Return all lines of the data in which the string "import" occurs.

Exercise materials —
'''

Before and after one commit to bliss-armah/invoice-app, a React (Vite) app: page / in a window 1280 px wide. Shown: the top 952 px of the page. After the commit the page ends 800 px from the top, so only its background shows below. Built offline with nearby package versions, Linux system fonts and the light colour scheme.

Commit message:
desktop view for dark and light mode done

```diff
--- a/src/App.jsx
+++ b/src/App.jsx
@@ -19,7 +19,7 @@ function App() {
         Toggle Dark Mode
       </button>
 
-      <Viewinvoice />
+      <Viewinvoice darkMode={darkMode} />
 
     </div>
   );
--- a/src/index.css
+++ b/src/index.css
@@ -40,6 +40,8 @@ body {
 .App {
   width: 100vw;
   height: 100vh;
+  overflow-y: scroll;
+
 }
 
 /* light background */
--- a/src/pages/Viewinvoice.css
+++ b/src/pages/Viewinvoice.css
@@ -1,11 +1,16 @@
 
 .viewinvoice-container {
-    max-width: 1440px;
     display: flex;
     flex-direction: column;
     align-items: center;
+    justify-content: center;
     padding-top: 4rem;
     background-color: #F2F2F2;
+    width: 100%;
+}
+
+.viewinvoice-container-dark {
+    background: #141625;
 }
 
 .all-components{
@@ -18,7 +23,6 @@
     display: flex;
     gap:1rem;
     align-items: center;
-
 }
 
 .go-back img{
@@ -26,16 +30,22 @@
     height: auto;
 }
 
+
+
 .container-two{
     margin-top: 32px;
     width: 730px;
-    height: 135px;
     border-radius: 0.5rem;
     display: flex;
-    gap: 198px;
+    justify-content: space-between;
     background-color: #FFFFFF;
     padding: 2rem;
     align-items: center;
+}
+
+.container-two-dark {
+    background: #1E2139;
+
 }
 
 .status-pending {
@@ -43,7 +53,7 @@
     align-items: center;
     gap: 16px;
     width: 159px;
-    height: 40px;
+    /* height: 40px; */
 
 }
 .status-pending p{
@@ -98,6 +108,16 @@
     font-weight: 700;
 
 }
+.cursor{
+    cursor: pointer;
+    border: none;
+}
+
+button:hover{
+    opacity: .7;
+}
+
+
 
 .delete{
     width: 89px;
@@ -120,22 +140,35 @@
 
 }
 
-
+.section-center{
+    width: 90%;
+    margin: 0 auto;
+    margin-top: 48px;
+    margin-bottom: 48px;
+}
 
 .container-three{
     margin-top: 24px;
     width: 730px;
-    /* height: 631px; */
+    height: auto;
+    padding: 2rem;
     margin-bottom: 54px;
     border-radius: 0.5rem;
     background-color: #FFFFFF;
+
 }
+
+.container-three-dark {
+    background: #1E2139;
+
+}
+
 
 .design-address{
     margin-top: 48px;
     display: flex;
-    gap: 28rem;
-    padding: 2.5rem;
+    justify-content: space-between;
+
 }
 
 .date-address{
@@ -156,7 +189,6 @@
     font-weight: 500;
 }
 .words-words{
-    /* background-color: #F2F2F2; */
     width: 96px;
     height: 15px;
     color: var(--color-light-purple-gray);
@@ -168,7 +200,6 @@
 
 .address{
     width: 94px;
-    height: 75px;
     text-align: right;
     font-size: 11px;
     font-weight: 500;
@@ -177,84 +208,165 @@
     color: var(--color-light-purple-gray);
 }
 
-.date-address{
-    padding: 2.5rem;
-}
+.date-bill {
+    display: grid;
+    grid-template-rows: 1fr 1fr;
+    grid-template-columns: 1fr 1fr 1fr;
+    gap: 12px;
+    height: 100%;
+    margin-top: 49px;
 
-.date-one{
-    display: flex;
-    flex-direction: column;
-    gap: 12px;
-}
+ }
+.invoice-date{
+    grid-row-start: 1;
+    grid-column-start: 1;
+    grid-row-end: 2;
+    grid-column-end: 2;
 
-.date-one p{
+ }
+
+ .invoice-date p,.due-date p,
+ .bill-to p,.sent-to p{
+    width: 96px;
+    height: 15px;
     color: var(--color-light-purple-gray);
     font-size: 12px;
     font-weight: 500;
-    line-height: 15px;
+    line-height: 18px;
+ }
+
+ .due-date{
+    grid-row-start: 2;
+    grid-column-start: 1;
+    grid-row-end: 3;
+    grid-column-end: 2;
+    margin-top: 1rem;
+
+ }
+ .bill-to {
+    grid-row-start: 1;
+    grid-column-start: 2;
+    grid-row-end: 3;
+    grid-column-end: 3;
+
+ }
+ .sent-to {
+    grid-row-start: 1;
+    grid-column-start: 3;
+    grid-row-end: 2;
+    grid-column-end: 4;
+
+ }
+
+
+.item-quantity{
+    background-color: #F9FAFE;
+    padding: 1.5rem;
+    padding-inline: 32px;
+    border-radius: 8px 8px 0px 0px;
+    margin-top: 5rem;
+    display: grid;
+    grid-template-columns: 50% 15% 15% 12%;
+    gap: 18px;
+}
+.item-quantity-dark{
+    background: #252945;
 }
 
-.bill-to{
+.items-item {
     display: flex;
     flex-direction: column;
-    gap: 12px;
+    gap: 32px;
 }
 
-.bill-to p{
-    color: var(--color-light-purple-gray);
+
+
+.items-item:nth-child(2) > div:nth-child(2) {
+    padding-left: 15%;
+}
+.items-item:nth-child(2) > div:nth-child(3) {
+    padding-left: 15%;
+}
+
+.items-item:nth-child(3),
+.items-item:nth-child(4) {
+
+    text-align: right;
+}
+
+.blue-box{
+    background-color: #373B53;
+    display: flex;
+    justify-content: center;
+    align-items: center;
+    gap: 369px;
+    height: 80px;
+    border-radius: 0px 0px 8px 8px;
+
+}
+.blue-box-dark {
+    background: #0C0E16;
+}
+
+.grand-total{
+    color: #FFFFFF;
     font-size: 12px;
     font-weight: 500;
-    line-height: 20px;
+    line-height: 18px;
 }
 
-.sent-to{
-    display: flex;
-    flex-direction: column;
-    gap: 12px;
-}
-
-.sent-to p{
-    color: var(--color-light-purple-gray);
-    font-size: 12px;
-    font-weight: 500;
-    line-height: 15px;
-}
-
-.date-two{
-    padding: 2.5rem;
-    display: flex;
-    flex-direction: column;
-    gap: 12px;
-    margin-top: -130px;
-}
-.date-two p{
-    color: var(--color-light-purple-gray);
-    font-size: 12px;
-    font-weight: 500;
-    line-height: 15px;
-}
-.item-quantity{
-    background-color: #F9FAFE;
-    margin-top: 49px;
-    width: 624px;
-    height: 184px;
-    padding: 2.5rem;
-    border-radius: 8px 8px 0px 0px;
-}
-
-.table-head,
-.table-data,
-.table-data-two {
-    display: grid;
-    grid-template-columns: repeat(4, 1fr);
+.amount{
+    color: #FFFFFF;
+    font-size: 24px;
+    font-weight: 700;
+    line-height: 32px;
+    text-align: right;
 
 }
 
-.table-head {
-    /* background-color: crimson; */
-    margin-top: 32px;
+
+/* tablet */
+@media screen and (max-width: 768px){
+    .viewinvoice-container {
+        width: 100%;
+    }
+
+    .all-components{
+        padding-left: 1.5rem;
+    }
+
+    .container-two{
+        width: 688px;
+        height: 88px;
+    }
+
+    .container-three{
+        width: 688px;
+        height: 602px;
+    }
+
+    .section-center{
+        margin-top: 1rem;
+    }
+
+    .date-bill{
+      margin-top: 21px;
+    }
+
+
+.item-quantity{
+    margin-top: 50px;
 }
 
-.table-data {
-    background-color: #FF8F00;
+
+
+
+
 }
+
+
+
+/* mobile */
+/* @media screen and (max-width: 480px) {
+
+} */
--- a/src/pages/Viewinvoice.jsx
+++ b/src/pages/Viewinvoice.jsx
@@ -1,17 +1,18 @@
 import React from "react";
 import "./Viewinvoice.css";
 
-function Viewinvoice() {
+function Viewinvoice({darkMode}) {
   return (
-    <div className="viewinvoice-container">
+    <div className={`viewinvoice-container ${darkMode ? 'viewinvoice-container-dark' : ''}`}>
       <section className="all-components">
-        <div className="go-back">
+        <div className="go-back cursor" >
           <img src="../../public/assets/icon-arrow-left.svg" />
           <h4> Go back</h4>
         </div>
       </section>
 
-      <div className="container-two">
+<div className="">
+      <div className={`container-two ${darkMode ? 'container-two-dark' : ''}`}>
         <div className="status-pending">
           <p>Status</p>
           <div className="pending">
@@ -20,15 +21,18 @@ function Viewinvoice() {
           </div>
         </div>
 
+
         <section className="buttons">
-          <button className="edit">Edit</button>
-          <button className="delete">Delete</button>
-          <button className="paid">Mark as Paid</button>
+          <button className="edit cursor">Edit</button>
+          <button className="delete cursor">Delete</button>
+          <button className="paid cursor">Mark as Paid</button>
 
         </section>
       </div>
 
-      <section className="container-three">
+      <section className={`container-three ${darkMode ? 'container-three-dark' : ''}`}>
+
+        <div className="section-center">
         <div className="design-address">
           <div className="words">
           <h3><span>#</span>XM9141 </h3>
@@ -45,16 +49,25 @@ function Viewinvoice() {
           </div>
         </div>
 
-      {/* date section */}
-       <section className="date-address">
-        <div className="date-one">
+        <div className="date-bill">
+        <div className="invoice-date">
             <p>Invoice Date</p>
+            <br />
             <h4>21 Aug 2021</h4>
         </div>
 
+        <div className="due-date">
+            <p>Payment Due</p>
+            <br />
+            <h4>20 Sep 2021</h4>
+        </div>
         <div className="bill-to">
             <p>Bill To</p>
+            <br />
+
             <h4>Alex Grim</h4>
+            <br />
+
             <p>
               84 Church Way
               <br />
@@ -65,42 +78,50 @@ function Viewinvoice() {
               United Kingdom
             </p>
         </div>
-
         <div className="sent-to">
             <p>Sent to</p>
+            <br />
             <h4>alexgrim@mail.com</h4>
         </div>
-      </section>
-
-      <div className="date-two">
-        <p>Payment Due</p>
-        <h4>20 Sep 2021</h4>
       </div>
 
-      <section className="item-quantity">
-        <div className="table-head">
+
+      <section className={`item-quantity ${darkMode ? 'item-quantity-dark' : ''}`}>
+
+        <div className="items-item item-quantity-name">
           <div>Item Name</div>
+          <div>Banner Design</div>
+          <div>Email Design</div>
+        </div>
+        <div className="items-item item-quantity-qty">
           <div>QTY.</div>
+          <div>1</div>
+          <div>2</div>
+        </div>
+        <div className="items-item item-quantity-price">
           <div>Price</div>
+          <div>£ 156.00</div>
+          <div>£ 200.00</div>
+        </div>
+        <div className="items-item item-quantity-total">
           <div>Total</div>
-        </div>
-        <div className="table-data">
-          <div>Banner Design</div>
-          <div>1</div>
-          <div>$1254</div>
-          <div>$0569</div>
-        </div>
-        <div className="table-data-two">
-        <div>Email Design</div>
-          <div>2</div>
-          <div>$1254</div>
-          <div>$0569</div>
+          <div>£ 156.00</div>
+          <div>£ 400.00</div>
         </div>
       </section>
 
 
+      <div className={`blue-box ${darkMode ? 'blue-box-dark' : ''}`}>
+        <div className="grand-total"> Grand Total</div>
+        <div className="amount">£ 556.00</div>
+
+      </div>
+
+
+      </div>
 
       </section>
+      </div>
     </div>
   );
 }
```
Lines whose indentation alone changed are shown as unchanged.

'''

Solution for this exercise —
 import React from "react";
 import "./Viewinvoice.css";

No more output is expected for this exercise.